Reporting from Washington — President Obama's "timid" response to the crisis in Libya made it more difficult to remove Moammar Kadafi from power, former Minnesota Republican Gov. Tim Pawlenty charged Tuesday.
Pawlenty, who became the first top-flight Republican to form a presidential exploratory committee last week, said that he supported the U.S. airstrikes against the Libyan dictator, but would have acted sooner when rebel forces had "substantial momentum."
"Now we're in this position of having the president of the United States saying Kadafi must go, but we're not going to necessarily make him go. And that's untenable," he said.
Pawlenty's comments, in an interview on MSNBC's "Morning Joe," stand out because most of the other Republicans considered likely to seek the party's nomination have yet to respond to the president's speech Monday night.
There is a danger for would-be candidates seeking to match a uniquely presidential moment like Monday, a nationally televised address from the nation's commander in chief. The volatility of events in the Middle East and North Africa offer a particular challenge for a field without a clear foreign policy heavyweight.
Newt Gingrich, who is raising funds in anticipation of a presidential campaign, has been criticized for his seemingly contradictory positions regarding the situation in Libya. A spokesman said he was traveling Monday and would not be responding to Obama.
In his interview, Pawlenty did not seek to specifically rebut Obama's speech but offered a broader critique of his foreign policy.
"For the leader of the free world, the United States of America, it's not appropriate to be sitting on the sidelines and just watch history unfold without exerting some leadership," he said, later faulting Obama for the "subordination of American interests and power to the Arab League and the United Nations."

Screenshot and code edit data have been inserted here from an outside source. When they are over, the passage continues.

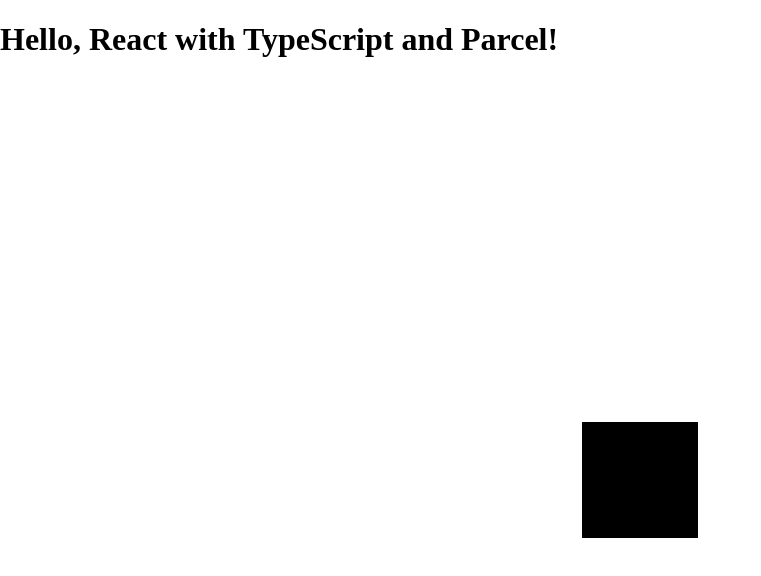
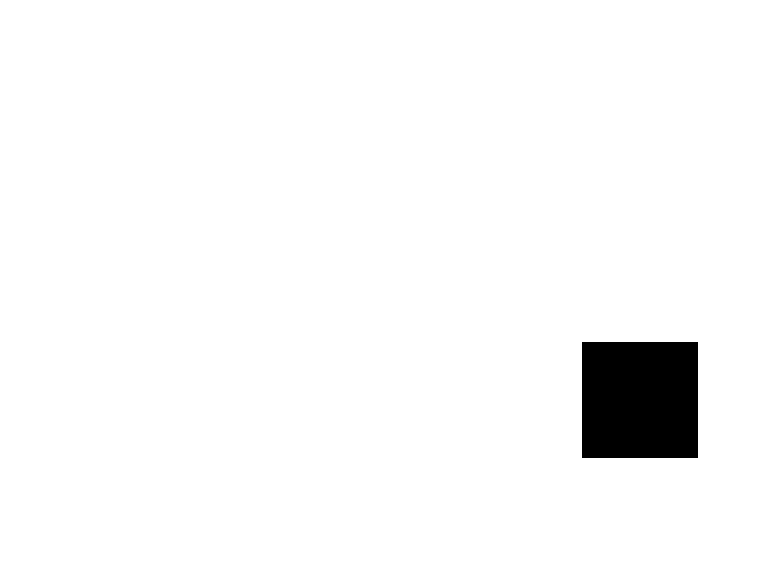
Before and after one commit to ivanpondal/3d-viewer-challenge, a React (Vite) app: page / in a window 1280 px wide. Shown: the top 576 px of the page, without its empty margins (0-761 px from the left). Built offline with nearby package versions, Linux system fonts and the light colour scheme.

Commit message:
Remove title

```diff
--- a/src/entrypoint/App.tsx
+++ b/src/entrypoint/App.tsx
@@ -1,7 +1,4 @@
 import React from 'react';
 import { ViewerCanvas } from '../viewer/ViewerCanvas';
 
-export const App: React.FC = () => (<>
-    <h1>Hello, React with TypeScript and Parcel!</h1>
-    <ViewerCanvas />
-</>)
+export const App: React.FC = () => <ViewerCanvas />
```
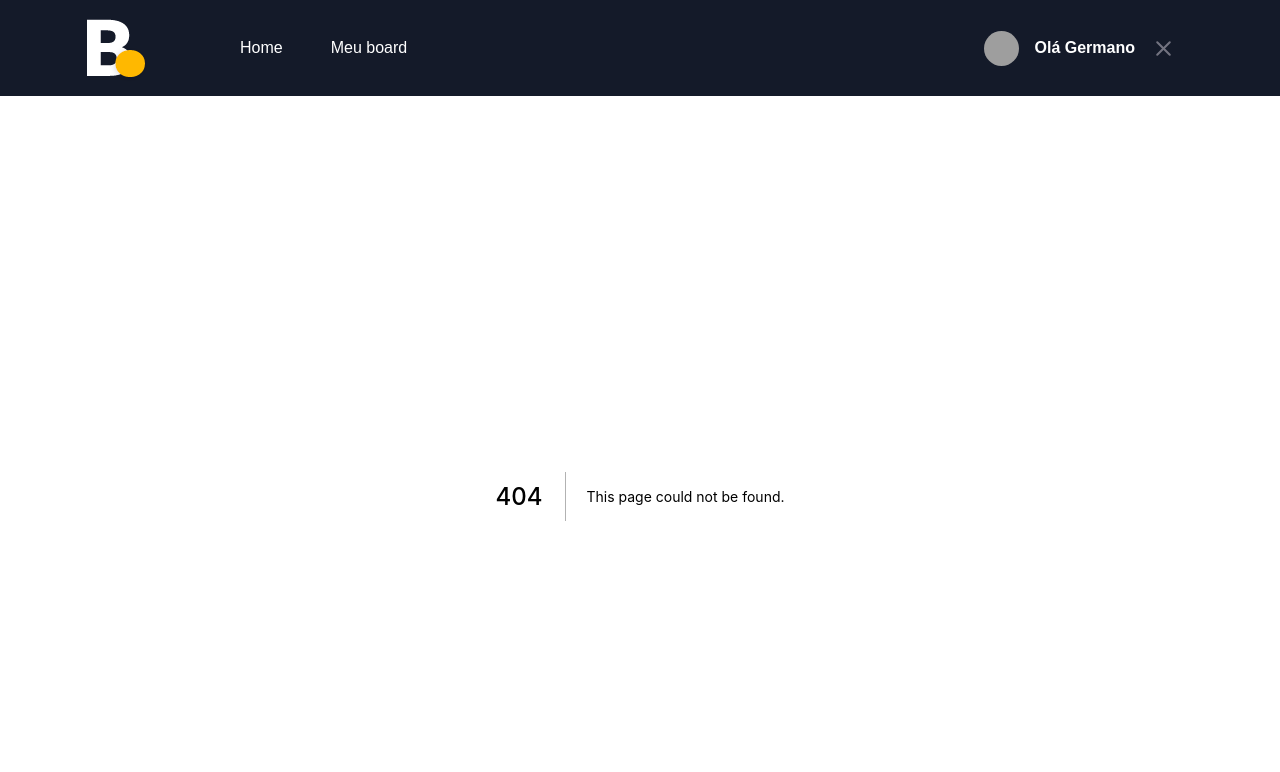
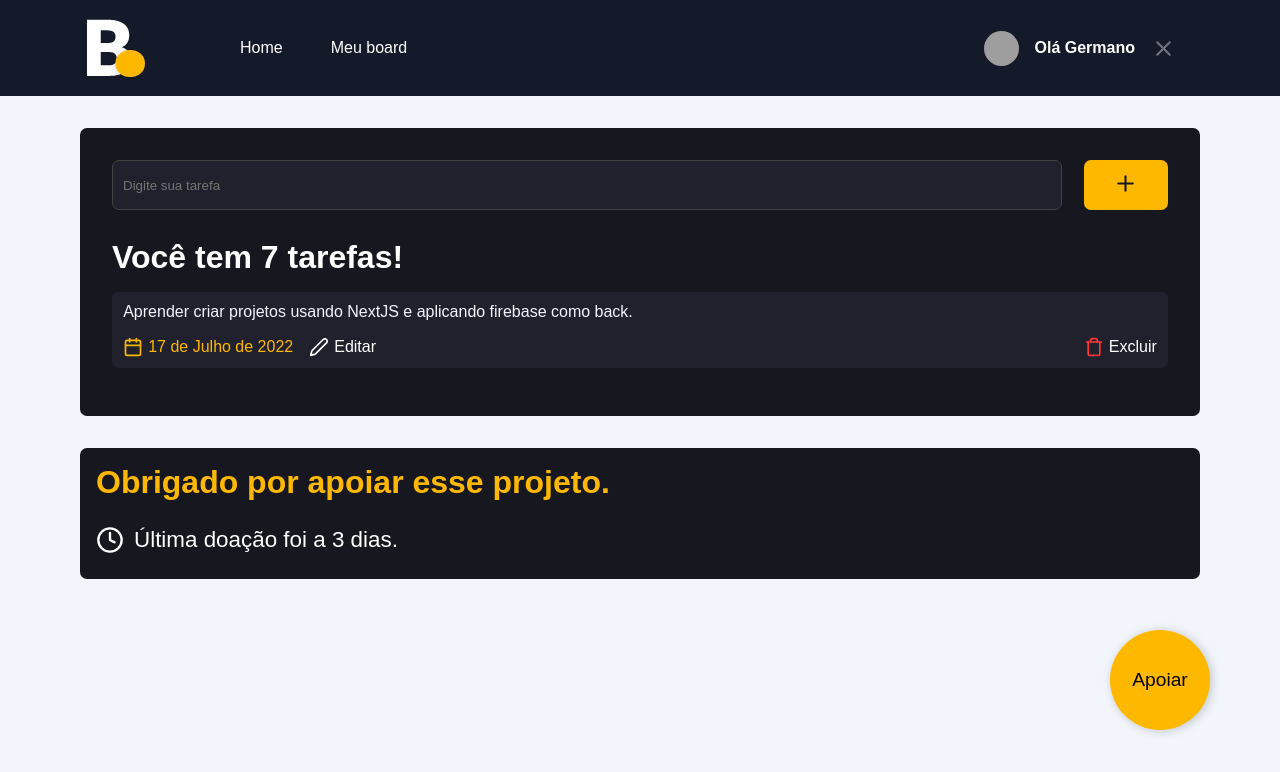
Before and after one commit to germanoricardi/nextjs-board, a Next.js app: page /board in a window 1280 px wide. Before the commit this address had no page. Shown: the top 772 px of the page. Built offline with nearby package versions, Linux system fonts and the light colour scheme; grey boxes are pictures that could not be loaded.

Commit message:
Criado html da lista de tarefas e botão de apoiar

```diff
--- /dev/null
+++ b/src/components/SupportButton/index.tsx
@@ -0,0 +1,12 @@
+import Link from 'next/link'
+import styles from './styles.module.scss'
+
+export function SupportButton() {
+  return(
+    <div className={styles.donateContainer}>
+      <Link href='/donate'>
+        <button>Apoiar</button>
+      </Link>
+    </div>
+  )
+}
--- /dev/null
+++ b/src/components/SupportButton/styles.module.scss
@@ -0,0 +1,19 @@
+.donateContainer {
+  bottom  : 70px;
+  position: absolute;
+  right   : 70px;
+  z-index : 99;
+
+  button {
+    background-color: #FFB800;
+    border-radius   : 50%;
+    border          : 0;
+    filter          : drop-shadow(2px 1px 5px rgba(0, 0, 0, .2));
+    font-size       : 1.2rem;
+    height          : 100px;
+    transition      : all .2s;
+    width           : 100px;
+
+    &:hover { transform: scale(1.2); }
+  }
+}
--- /dev/null
+++ b/src/pages/board/index.tsx
@@ -0,0 +1,69 @@
+import Head from 'next/head'
+import { FiCalendar, FiClock, FiEdit2, FiPlus, FiTrash } from 'react-icons/fi'
+import { SupportButton } from '../../components/SupportButton'
+import styles from './styles.module.scss'
+
+export default function Board() {
+  return(
+    <>
+      <Head>
+        <title>Minhas tarefas - Board</title>
+      </Head>
+
+      <main className={styles.container}>
+        <form>
+
+          <input
+            type="text"
+            placeholder='Digite sua tarefa'
+          />
+
+          <button type="submit">
+            <FiPlus size={25} color='#17181F' />
+          </button>
+
+        </form>
+
+        <h1>Você tem 7 tarefas!</h1>
+
+        <section>
+          <article className={styles.taskList}>
+            <p>Aprender criar projetos usando NextJS e aplicando firebase como back.</p>
+
+            <div className={styles.actions}>
+
+              <div>
+                <div>
+                  <FiCalendar size={20} color='#FFB800' />
+                  <time>17 de Julho de 2022</time>
+                </div>
+
+                <button>
+                  <FiEdit2 size={20} color='#FFFFFF' />
+                  <span>Editar</span>
+                </button>
+              </div>
+
+              <button>
+                <FiTrash size={20} color='#FF3636' />
+                <span>Excluir</span>
+              </button>
+
+            </div>
+          </article>
+        </section>
+      </main>
+
+      <div className={styles.vipContainer}>
+        <h3>Obrigado por apoiar esse projeto.</h3>
+
+        <div>
+          <FiClock size={28} color='#FFFFFF' />
+          <time>Última doação foi a 3 dias.</time>
+        </div>
+      </div>
+
+      <SupportButton />
+    </>
+  )
+}
--- /dev/null
+++ b/src/pages/board/styles.module.scss
@@ -0,0 +1,114 @@
+.container {
+  background-color: #17181F;
+  border-radius   : 7px;
+  margin          : 2rem auto;
+  max-width       : 1120px;
+  padding         : 2rem;
+
+  form {
+    align-items    : center;
+    display        : flex;
+    justify-content: center;
+
+    input {
+      background-color: #20212C;
+      border          : 1px solid #424242;
+      border-radius   : 7px;
+      color           : #FFFFFF;
+      height          : 50px;
+      padding         : 3px 10px;
+      width           : 90%;
+    }
+
+    button {
+      background-color: #FFB800;
+      border          : 0;
+      border-radius   : 7px;
+      height          : 50px;
+      margin-left     : 2%;
+      width           : 8%;
+    }
+  }
+
+  h1 {
+    color     : #FFFFFF;
+    margin-top: 1.8rem;
+  }
+
+  .taskList {
+    background-color: #20212C;
+    border-radius   : 7px;
+    margin          : 1rem 0;
+    padding         : .7rem;
+
+    p {
+      color     : #F2F6FC;
+      cursor    : pointer;
+      font-size : 1rem;
+      list-style: 150%;
+    }
+
+    .actions {
+      display        : flex;
+      flex-direction : row;
+      justify-content: space-between;
+      margin-top     : 1rem;
+      width          : 100%;
+
+      div {
+        align-items    : center;
+        display        : flex;
+        justify-content: center;
+
+        time {
+          color       : #FFB800;
+          margin-left : 5px;
+          margin-right: 1rem;
+        }
+      }
+
+      button {
+        align-items    : center;
+        background     : transparent;
+        border         : 0;
+        display        : flex;
+        justify-content: center;
+
+        & + button { margin-left: 10px; }
+
+        span {
+          color      : #FFFFFF;
+          cursor     : pointer;
+          margin-left: 5px;
+
+          &:hover { filter: brightness(.7); }
+        }
+      }
+    }
+  }
+}
+
+.vipContainer {
+  background-color: #17181F;
+  border-radius   : 7px;
+  margin          : 1rem auto;
+  max-width       : 1120px;
+  padding         : 1rem;
+
+  h3 {
+    color    : #FFB800;
+    font-size: 2rem;
+  }
+
+  div {
+    align-items: center;
+    display    : flex;
+    margin-top : 1rem;
+
+    time {
+      color    : #FFFFFF;
+      font-size: 1.4rem;
+      padding  : 10px;
+    }
+  }
+}
```
Also changed, not shown: src/pages/index.tsx (+24 -3 lines), src/styles/styles.module.scss (+55 -2 lines).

The party's last nominee has been more outspoken in reacting to the president's address.
On Fox News Channel on Tuesday, Sen. John McCain (R-Ariz.) called Obama's hesitance to advocate for regime change "incomprehensible."
"He obviously doesn't understand that if we don't overthrow Kadafi, we risk a stalemate," he said.

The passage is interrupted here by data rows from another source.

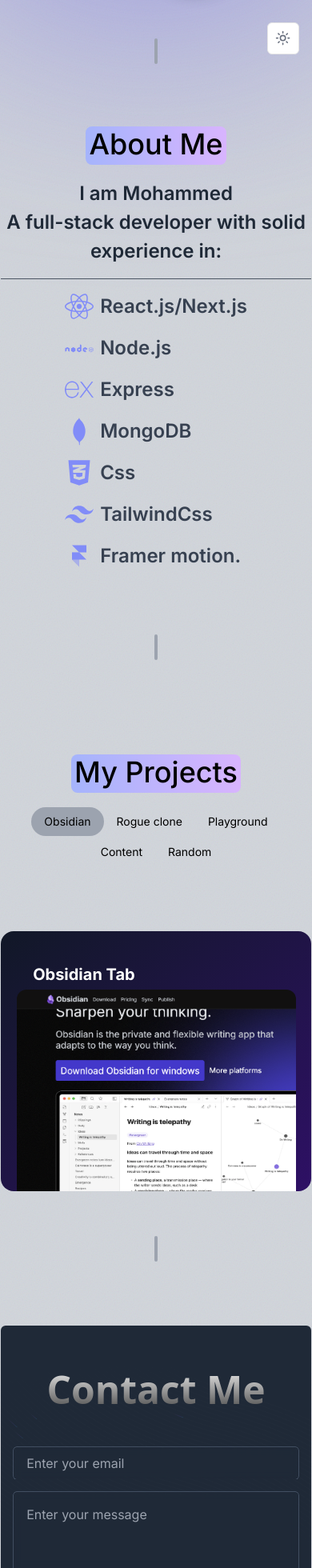
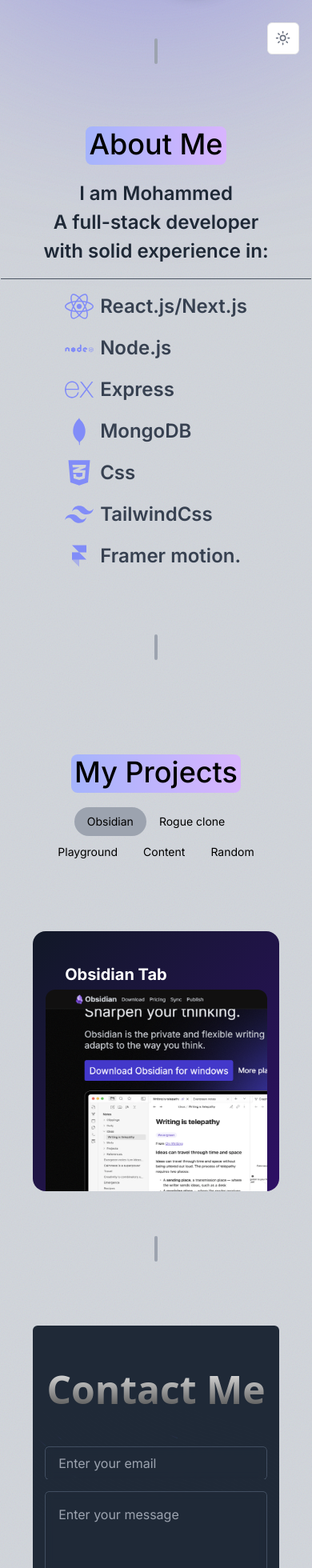
Before and after one commit to Mohammed20008/Updated_portfolio, a Next.js app: page / in a window 390 px wide. Shown: the part 760-2720 px from the top of the page at 80% size. Built offline with nearby package versions, Linux system fonts and the light colour scheme.

Commit message:
responsive changes

```diff
--- a/components/About.tsx
+++ b/components/About.tsx
@@ -23,7 +23,7 @@
         <div className=" flex flex-col gap-4 items-start">
           <div className="text-2xl font-semibold md:text-4xl text-gray-800 leading-normal flex-wrap dark:text-gray-300 flex md:items-center justify-center">
             <span className="flex text-center">I am Mohammed</span>{" "}
-            <span className="text-center">
+            <span className="flex flex-wrap px-10 text-center">
               A full-stack developer with solid experience in:
             </span>
           </div>
--- a/components/Contact.tsx
+++ b/components/Contact.tsx
@@ -16,7 +16,7 @@
     <motion.section
       ref={ref}
       id="contact"
-      className="relative flex w-full md:px-10 flex-col bg-transparent"
+      className="relative flex w-full px-10 flex-col bg-transparent"
       initial={{
         opacity: 0,
         y: -100,
--- a/components/ProjectsCards.tsx
+++ b/components/ProjectsCards.tsx
@@ -66,7 +66,7 @@
     <div
       id="projects"
       ref={ref}
-      className="h-[30rem] md:h-[50rem] [perspective:1000px] relative b flex flex-col max-w-5xl mx-auto w-full items-center justify-center my-10 scroll-mt-24 transition ] md:px-10"
+      className="h-[30rem] md:h-[50rem] [perspective:1000px] relative b flex flex-col max-w-5xl mx-auto w-full items-center justify-center my-10 scroll-mt-24 transition ] px-10"
     >
       <SectionHeading>My Projects</SectionHeading>
       <Tabs tabs={tabs} />
```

For his part, Obama will continue making his case Tuesday during a series of interviews with network anchors in New York, where he also is speaking at the dedication of the new United States mission to the United Nations.